### The task
Provide the count of lines below where "nothing" occurs, with no other output.

______

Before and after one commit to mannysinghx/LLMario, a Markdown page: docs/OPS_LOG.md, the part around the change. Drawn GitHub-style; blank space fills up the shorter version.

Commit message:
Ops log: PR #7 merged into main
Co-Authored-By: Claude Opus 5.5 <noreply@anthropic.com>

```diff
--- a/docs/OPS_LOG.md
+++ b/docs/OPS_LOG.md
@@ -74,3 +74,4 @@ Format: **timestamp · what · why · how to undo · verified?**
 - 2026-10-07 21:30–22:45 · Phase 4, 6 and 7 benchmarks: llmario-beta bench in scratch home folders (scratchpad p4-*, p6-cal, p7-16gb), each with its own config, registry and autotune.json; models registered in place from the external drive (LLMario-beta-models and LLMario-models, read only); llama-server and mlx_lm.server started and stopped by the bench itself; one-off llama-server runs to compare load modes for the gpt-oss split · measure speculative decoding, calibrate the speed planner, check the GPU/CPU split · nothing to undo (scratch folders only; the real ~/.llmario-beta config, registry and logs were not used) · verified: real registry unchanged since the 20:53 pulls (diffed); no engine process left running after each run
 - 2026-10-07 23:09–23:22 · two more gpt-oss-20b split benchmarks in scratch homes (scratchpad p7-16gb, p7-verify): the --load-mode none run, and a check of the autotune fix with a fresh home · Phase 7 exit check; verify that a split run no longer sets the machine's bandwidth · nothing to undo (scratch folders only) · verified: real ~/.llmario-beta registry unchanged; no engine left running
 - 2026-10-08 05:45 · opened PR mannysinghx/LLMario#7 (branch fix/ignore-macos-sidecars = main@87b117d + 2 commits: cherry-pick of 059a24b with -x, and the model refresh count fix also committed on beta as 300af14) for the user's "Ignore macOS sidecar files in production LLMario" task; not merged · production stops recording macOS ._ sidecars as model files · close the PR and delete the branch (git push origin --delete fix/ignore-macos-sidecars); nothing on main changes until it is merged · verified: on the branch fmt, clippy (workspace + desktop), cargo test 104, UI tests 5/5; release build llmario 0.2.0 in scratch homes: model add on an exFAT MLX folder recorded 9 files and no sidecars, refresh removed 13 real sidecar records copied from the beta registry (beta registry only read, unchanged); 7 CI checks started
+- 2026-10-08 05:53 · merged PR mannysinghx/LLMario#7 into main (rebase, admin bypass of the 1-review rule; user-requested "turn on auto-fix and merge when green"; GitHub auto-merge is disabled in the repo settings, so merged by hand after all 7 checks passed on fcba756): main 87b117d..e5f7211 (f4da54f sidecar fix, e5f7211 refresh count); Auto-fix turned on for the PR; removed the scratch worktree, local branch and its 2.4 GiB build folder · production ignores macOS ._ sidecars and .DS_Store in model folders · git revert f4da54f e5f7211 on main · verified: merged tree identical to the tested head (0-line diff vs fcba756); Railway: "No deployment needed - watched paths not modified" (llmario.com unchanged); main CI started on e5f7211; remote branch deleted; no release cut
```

______

### Your response
3